Listed entries:
- - - -
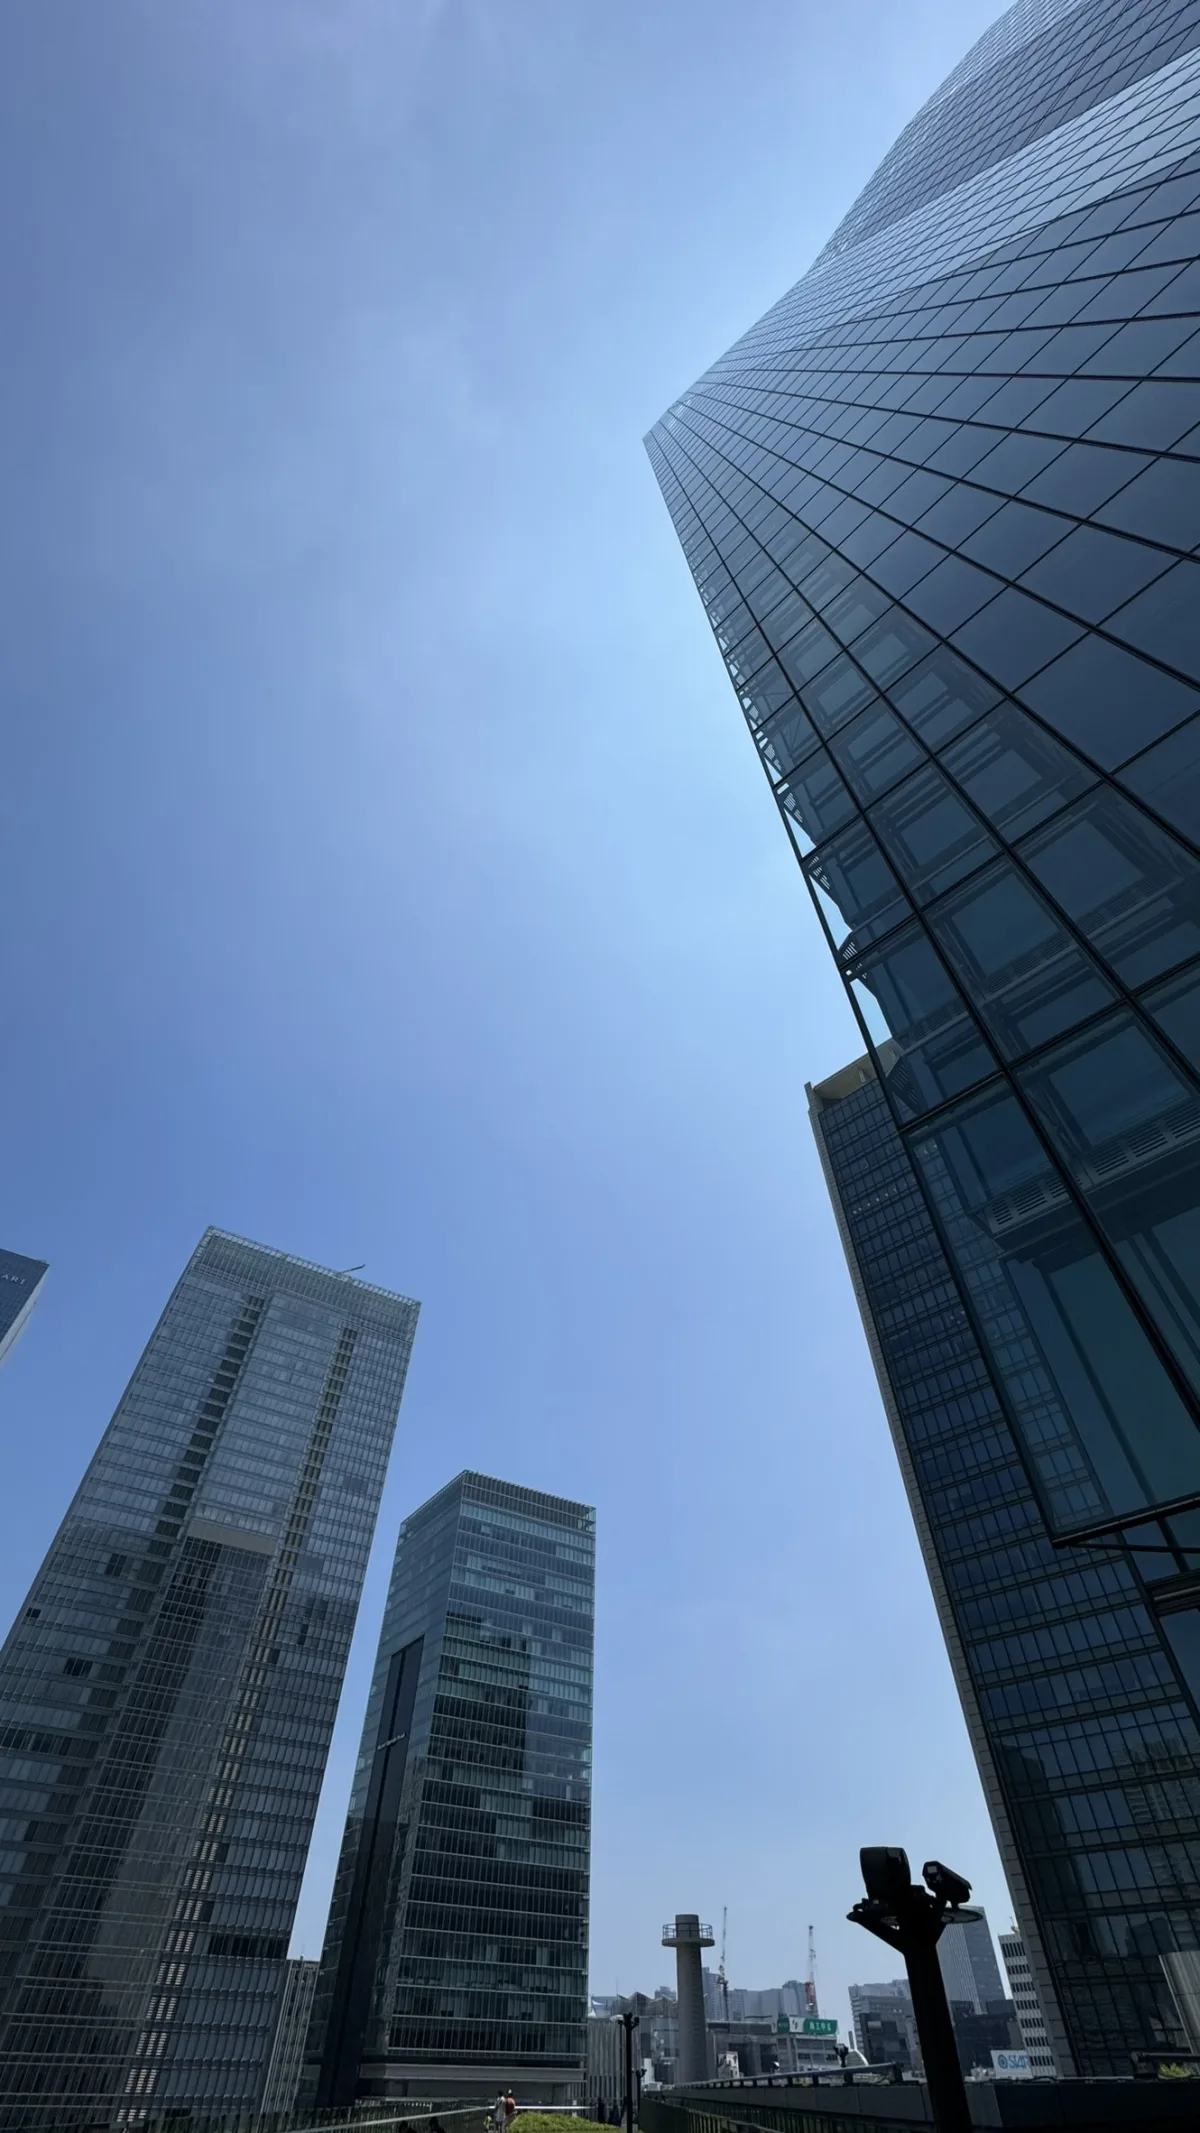
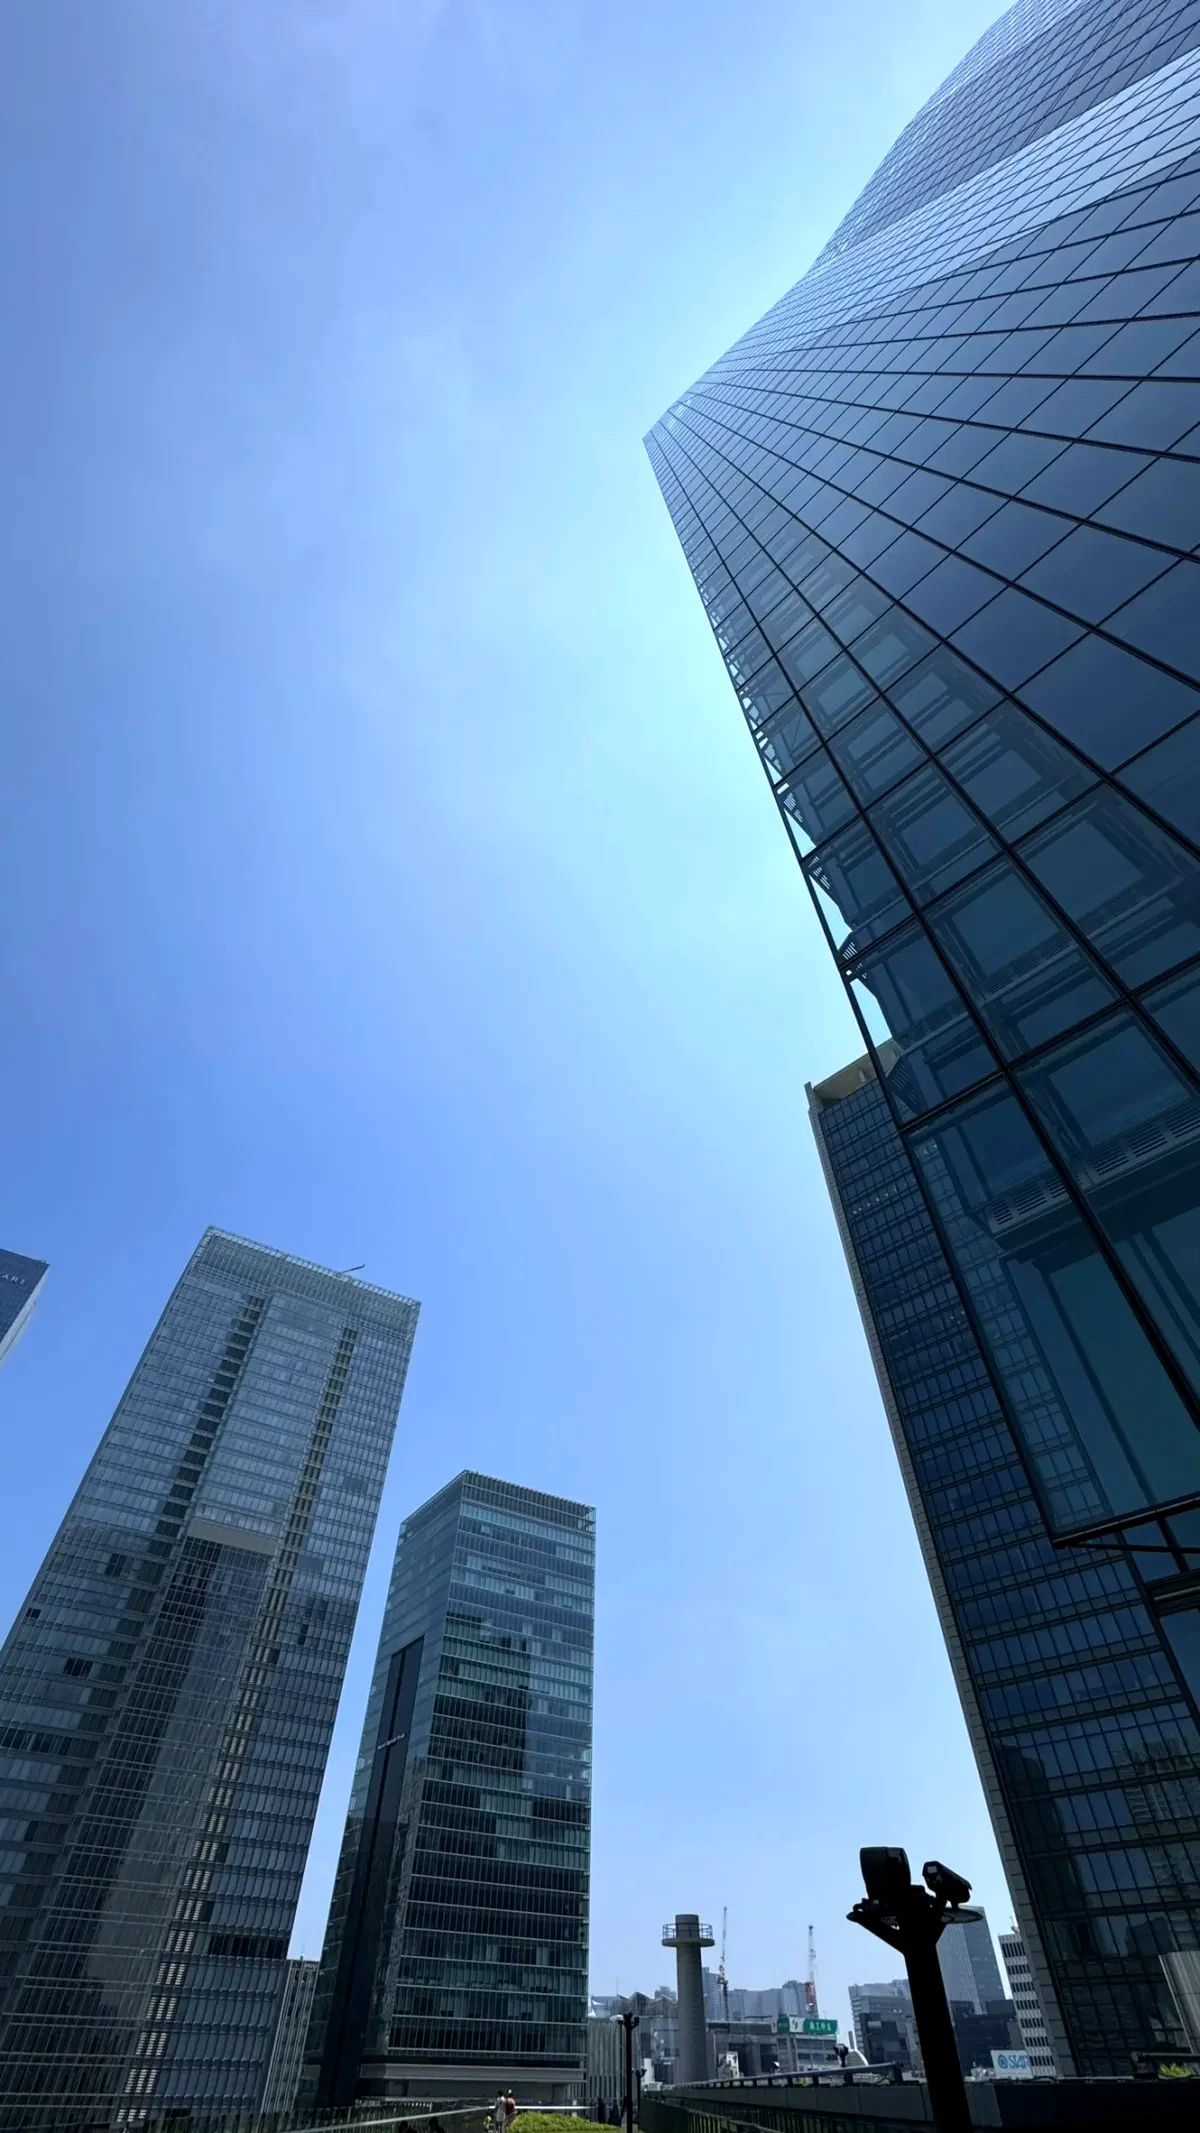
mitsysヒーロー2枚目を明るく+空を見せる構図に、各見出しを1行+説明文の縦並びに
- hero-new-02.webp を明るさ/彩度補正し、クロップ位置を上げて青空を大きく表示
- .section-head / .challenge-message を縦積みにし、タイトルを1行・説明文を下段へ

diff --git a/mock-sites/mitsys-renewal/index.html b/mock-sites/mitsys-renewal/index.html
@@ -321,7 +321,7 @@
     will-change: opacity, transform;
   }
   .hero-slide:nth-child(1) { animation-name: heroSlideFirst; animation-delay: 0s; transform-origin: 52% 50%; }
-  .hero-slide:nth-child(2) { animation-delay: 8s; transform-origin: 58% 82%; background-position: 54% 82%; }
+  .hero-slide:nth-child(2) { animation-delay: 8s; transform-origin: 54% 32%; background-position: 54% 30%; }
   .hero-slide:nth-child(3) { animation-delay: 16s; transform-origin: 52% 50%; }
   .hero-slide:nth-child(4) { animation-delay: 24s; transform-origin: 45% 48%; }
   .hero-slide:nth-child(5) { animation-delay: 32s; transform-origin: 55% 50%; }
@@ -979,13 +979,13 @@
   }
   .section-head {
     display: grid;
-    grid-template-columns: minmax(0, 1fr) minmax(360px, 0.78fr);
-    gap: 60px;
-    align-items: end;
+    grid-template-columns: 1fr;
+    gap: 18px;
+    align-items: start;
     margin-bottom: 46px;
   }
   .section-head h2 {
-    max-width: 760px;
+    max-width: none;
   }
   .label {
     font-family: var(--font-mono);
@@ -1022,11 +1022,11 @@
     background: rgba(19, 47, 33, 0.94);
     color: #fff;
     border-radius: 14px 14px 0 0;
-    padding: 24px 28px;
+    padding: 28px 28px;
     display: grid;
-    grid-template-columns: minmax(0, 0.8fr) minmax(0, 1.2fr);
-    gap: 28px;
-    align-items: center;
+    grid-template-columns: 1fr;
+    gap: 14px;
+    align-items: start;
   }
   .challenge-message h2 {
     color: #fff;
@@ -1610,6 +1610,12 @@
     .nav-svc-grid .svc-btn::after { display: none; }
   }
 
+  /* PC幅では見出しを1行に固定し、その下に説明文を表示する */
+  @media (min-width: 1041px) {
+    .section-head h2,
+    .challenge-message h2 { white-space: nowrap; }
+  }
+
   @media (max-width: 1040px) {
     .hero-inner,
     .section-head,
@@ -1642,7 +1648,7 @@
     .hero {
       background-image: url('assets/images/marunouchi/hero-new-02.webp');
       background-size: cover;
-      background-position: 56% 68%;
+      background-position: 56% 42%;
     }
     .nav { height: 68px; padding: 0 16px; }
     .brand-logo { width: 174px; }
- - - -
Directions for this task: Set down the records above exactly, leaving out pictures.

Response:
mitsysヒーロー2枚目を明るく+空を見せる構図に、各見出しを1行+説明文の縦並びに
- hero-new-02.webp を明るさ/彩度補正し、クロップ位置を上げて青空を大きく表示
- .section-head / .challenge-message を縦積みにし、タイトルを1行・説明文を下段へ

diff --git a/mock-sites/mitsys-renewal/index.html b/mock-sites/mitsys-renewal/index.html
@@ -321,7 +321,7 @@
     will-change: opacity, transform;
   }
   .hero-slide:nth-child(1) { animation-name: heroSlideFirst; animation-delay: 0s; transform-origin: 52% 50%; }
-  .hero-slide:nth-child(2) { animation-delay: 8s; transform-origin: 58% 82%; background-position: 54% 82%; }
+  .hero-slide:nth-child(2) { animation-delay: 8s; transform-origin: 54% 32%; background-position: 54% 30%; }
   .hero-slide:nth-child(3) { animation-delay: 16s; transform-origin: 52% 50%; }
   .hero-slide:nth-child(4) { animation-delay: 24s; transform-origin: 45% 48%; }
   .hero-slide:nth-child(5) { animation-delay: 32s; transform-origin: 55% 50%; }
@@ -979,13 +979,13 @@
   }
   .section-head {
     display: grid;
-    grid-template-columns: minmax(0, 1fr) minmax(360px, 0.78fr);
-    gap: 60px;
-    align-items: end;
+    grid-template-columns: 1fr;
+    gap: 18px;
+    align-items: start;
     margin-bottom: 46px;
   }
   .section-head h2 {
-    max-width: 760px;
+    max-width: none;
   }
   .label {
     font-family: var(--font-mono);
@@ -1022,11 +1022,11 @@
     background: rgba(19, 47, 33, 0.94);
     color: #fff;
     border-radius: 14px 14px 0 0;
-    padding: 24px 28px;
+    padding: 28px 28px;
     display: grid;
-    grid-template-columns: minmax(0, 0.8fr) minmax(0, 1.2fr);
-    gap: 28px;
-    align-items: center;
+    grid-template-columns: 1fr;
+    gap: 14px;
+    align-items: start;
   }
   .challenge-message h2 {
     color: #fff;
@@ -1610,6 +1610,12 @@
     .nav-svc-grid .svc-btn::after { display: none; }
   }
 
+  /* PC幅では見出しを1行に固定し、その下に説明文を表示する */
+  @media (min-width: 1041px) {
+    .section-head h2,
+    .challenge-message h2 { white-space: nowrap; }
+  }
+
   @media (max-width: 1040px) {
     .hero-inner,
     .section-head,
@@ -1642,7 +1648,7 @@
     .hero {
       background-image: url('assets/images/marunouchi/hero-new-02.webp');
       background-size: cover;
-      background-position: 56% 68%;
+      background-position: 56% 42%;
     }
     .nav { height: 68px; padding: 0 16px; }
     .brand-logo { width: 174px; }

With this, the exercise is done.